Today's solar activity report is dedicated to the 100th anniversary of
the birth of aviation. It all started 100 years ago today, with a
flight that lasted about 12 seconds. I can scarcely imagine what the
next 100 years will bring...
Conditions remain calm this evening, and the A and K index values are
the lowest they've been in awhile. However, there are things afoot
that could change that soon. First of all, SOHO satellite ultraviolet
imagery shows that there is an active sunspot region just over the
eastern limb of the solar disk. That may increase level of solar
activity along about the 20th. Additionally, there's also a large
sunspot region that is now transiting the back side of the sun,
although that won't be a factor for awhile yet. Finally, there's a
coronal hole that is currently in the process of rotating into an
Earth-pointing position. We should be seeing higher solar wind speeds
from that around the 21st.
The current solar and geomagnetic conditions are :
NOAA sunspot number : 92
SFI : 118
A index : 10
K index : 1
Solar wind speed : 417.9 km/sec
Solar wind density : 2.1 protons/cc
Solar wind pressure : 0.6 nPa
IMF : 3.9 nT
IMF Orientation : 2.3 nT South
Conditions for the last 24 hours :
No space weather storms were observed for the past 24 hours.
Forecast for the next 24 hours :

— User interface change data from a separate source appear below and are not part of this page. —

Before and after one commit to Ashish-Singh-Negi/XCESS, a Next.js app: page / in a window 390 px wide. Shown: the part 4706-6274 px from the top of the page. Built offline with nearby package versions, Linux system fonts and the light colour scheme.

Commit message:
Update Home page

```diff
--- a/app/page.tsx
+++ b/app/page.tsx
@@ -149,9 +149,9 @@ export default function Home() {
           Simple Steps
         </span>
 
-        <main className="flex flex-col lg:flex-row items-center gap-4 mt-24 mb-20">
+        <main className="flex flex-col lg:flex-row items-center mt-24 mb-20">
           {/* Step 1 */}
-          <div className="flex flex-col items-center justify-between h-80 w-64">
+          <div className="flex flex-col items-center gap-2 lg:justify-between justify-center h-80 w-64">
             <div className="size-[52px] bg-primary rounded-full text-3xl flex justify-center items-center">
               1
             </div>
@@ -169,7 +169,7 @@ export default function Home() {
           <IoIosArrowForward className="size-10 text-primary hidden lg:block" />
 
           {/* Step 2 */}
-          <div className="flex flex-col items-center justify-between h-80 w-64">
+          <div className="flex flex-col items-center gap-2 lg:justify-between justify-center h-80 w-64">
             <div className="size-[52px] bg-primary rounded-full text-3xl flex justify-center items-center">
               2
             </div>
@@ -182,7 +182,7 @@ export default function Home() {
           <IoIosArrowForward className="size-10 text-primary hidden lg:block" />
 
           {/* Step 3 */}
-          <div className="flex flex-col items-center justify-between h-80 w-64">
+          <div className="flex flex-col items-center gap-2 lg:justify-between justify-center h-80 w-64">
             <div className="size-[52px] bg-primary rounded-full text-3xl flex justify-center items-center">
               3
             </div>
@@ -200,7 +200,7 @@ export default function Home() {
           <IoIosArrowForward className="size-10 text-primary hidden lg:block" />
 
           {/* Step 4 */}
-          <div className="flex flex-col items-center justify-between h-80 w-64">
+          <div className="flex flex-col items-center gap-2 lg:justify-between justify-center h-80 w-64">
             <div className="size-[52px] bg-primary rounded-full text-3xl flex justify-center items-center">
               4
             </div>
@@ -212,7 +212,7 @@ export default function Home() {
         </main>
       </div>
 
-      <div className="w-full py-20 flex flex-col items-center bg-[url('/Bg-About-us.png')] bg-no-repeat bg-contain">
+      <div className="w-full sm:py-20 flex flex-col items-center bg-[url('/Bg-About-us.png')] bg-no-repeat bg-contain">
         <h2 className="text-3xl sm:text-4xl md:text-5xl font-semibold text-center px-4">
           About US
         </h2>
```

No space weather storms are expected for the next 24 hours.
Solar activity forecast :
Solar activity is expected to be low. Active regions observed on EIT
imagery just beyond the east limb may increase the level of solar

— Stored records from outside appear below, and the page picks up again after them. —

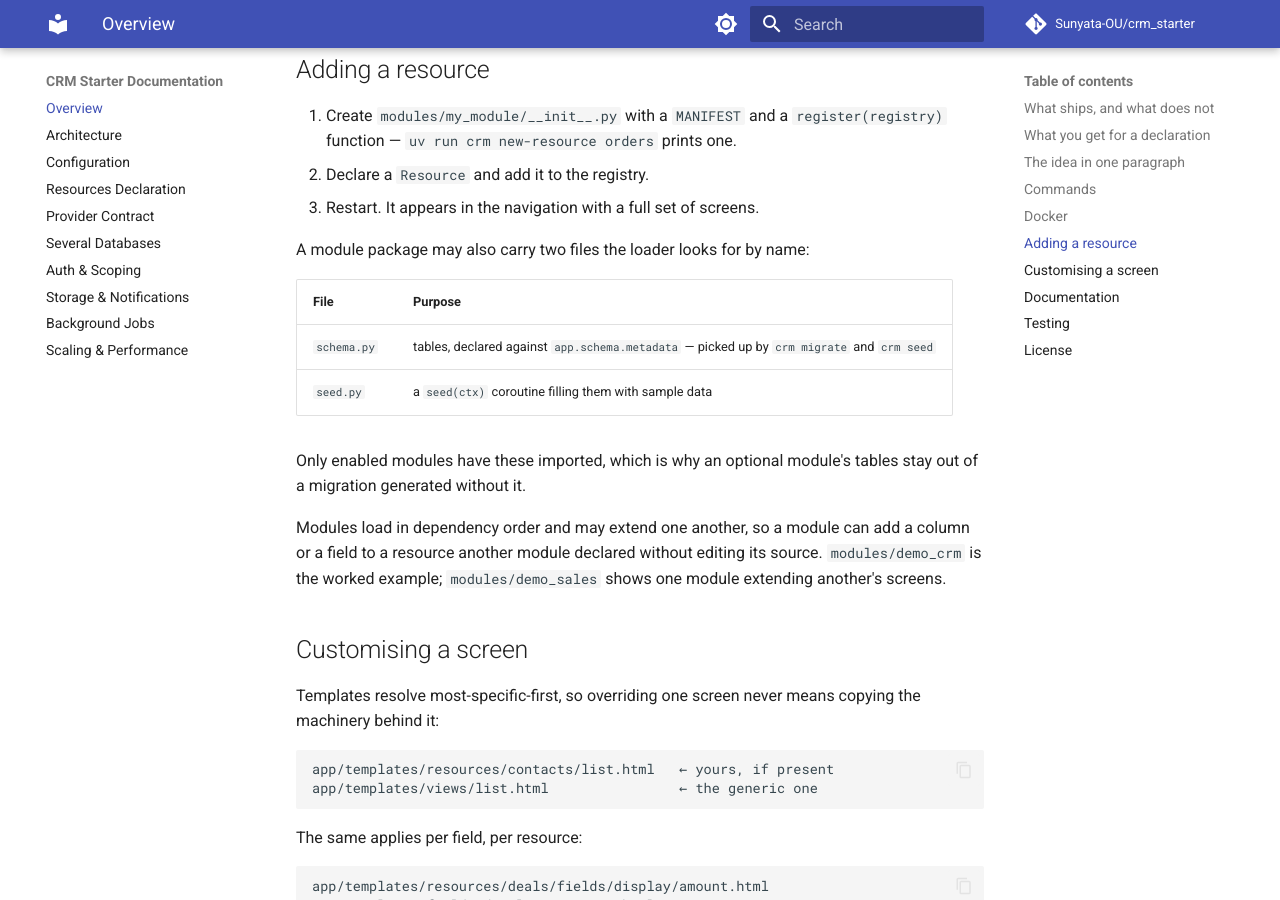
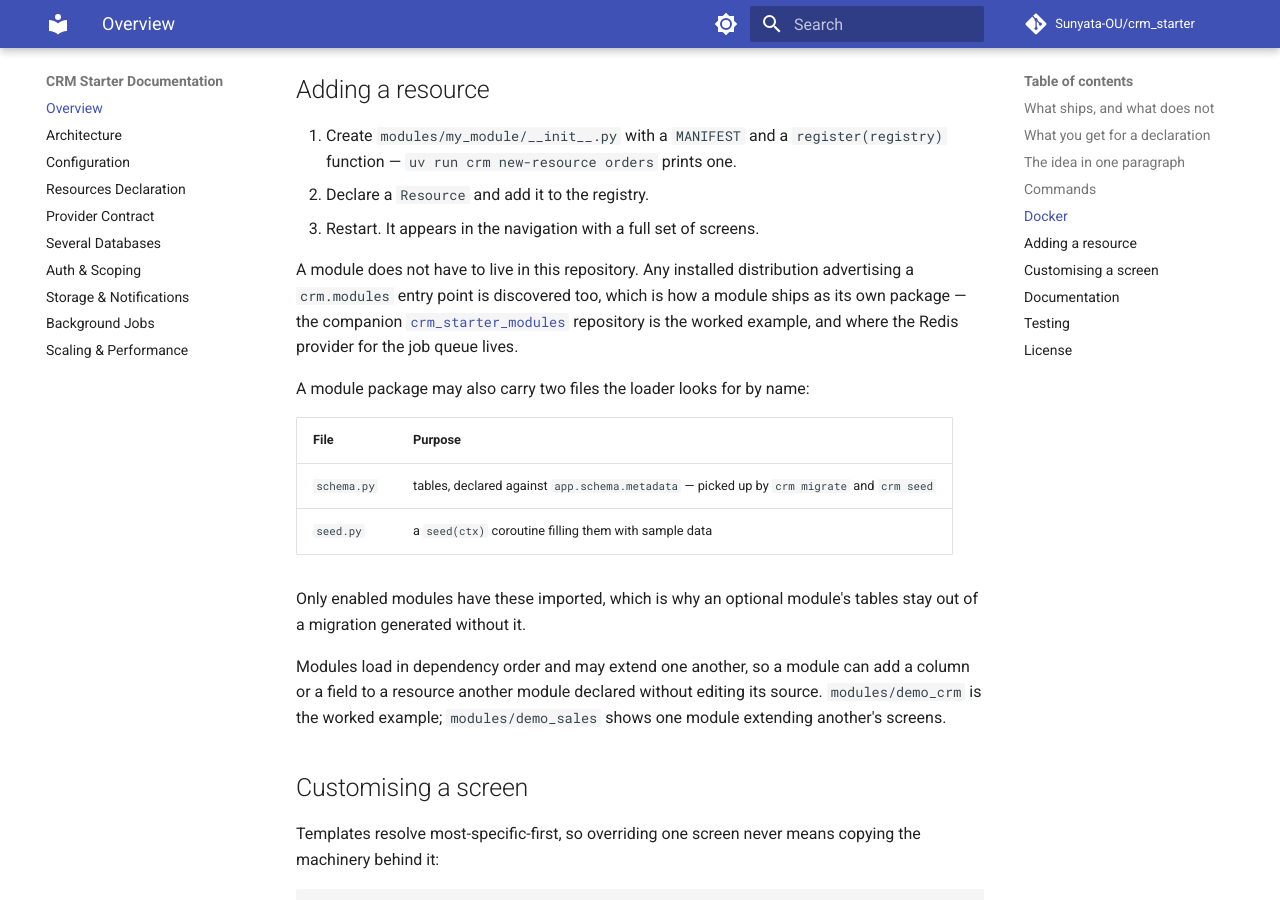
Before and after one commit to Sunyata-OU/crm_starter, an MkDocs documentation site: the page built from docs/index.md, in a window 1280 px wide and 900 px high, scrolled down 3771 px. Built offline with MkDocs 1.6.1 and Material for MkDocs 9.7.7, drawn with Linux system fonts in a browser that asks for light colours; comment, search, counter and statistics services are not loaded; some of the changed text lies outside the part shown.

Commit message:
README: say the queue's store is swappable, and that modules can live elsewhere
Two things the README never said, both of which a reader would have to
find in the source.

The background-jobs row implied the queue is the database. It is any
store with a conditional write, which is the whole reason the Redis
provider was possible without touching app/jobs/.

And "Adding a resource" described creating a folder under modules/
without mentioning that a module may ship as its own installed package
via a crm.modules entry point -- which is the extension path a real
project wants, and where the Redis provider actually lives. Links the
companion repository.

docs/index.md regenerated from the README, as ever.

```diff
--- a/docs/index.md
+++ b/docs/index.md
@@ -83,7 +83,7 @@
 | **Auth** | password, OIDC/SSO, gateway headers, API tokens — chained |
 | **Files** | uploads to local disk or S3-compatible storage, permission-checked downloads |
 | **Notifications** | in-app bell, email, webhooks, and scheduled reminders |
-| **Background jobs** | a durable queue with claims, retries, backoff and leases — `crm worker` |
+| **Background jobs** | a durable queue with claims, retries, backoff and leases — `crm worker`, on any store with a conditional write |
 | **Passwords** | change, admin reset, emailed single-use reset links, lockout — *only where the auth provider owns the password* |
 | **Caching** | optional, shared or in-process, off by default |
 | **Several databases** | a resource per database, or **one resource merged from several**, each migrated and seeded on its own |
@@ -152,6 +152,13 @@
 2. Declare a `Resource` and add it to the registry.
 3. Restart. It appears in the navigation with a full set of screens.
 
+A module does not have to live in this repository. Any installed distribution
+advertising a `crm.modules` entry point is discovered too, which is how a
+module ships as its own package — the companion
+[`crm_starter_modules`](https://github.com/Sunyata-OU/crm_starter_modules)
+repository is the worked example, and where the Redis provider for the job
+queue lives.
+
 A module package may also carry two files the loader looks for by name:
 
 | File | Purpose |
```
Also changed, not shown: README.md (+8 -1 lines).
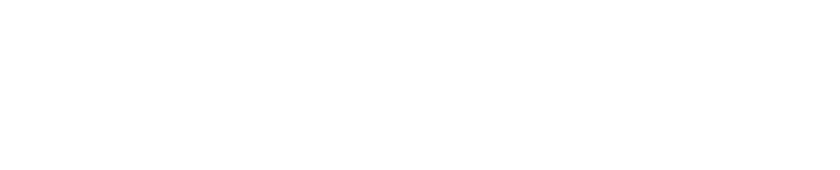
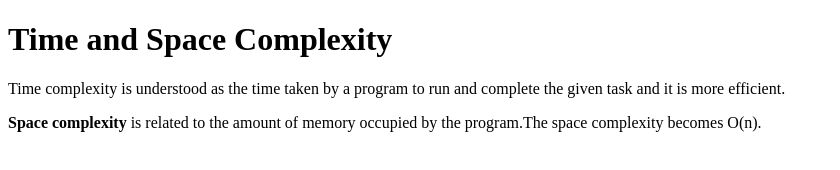
Before and after one commit to acciojob/time-and-space-complexity-jaswanthchowdary99, a website: page main.html in a window 1280 px wide. Shown: the whole page, without its empty margins (0-840 px from the left). Drawn offline with Linux system fonts and the light colour scheme.

Commit message:
created a submission

```diff
--- a/main.html
+++ b/main.html
@@ -10,7 +10,11 @@
 	<!-- the entire body must be written by student -->
     <script type="text/javascript" src="./script.js">
 </script>
-
+	<div>
+		<h1> Time and Space Complexity</h1>
+		<p>Time complexity is understood as the time taken by a program to run and complete the given task and it is more efficient.</p>
+		<p><b>Space complexity</b> is related to the amount of memory occupied by the program.The space complexity becomes O(n).</p>
+	</div>
 </body>
 
 </html>
```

activity beginning 20 December.
Geomagnetic activity forecast :
The geomagnetic field is expected to be quiet to unsettled. A coronal
hole rotating into geoeffective position on 19 December may produce
elevated solar wind speed, resulting in isolated active to minor storm
conditions in the geomagnetic field on 19-20 December.
Recent significant solar flare activity :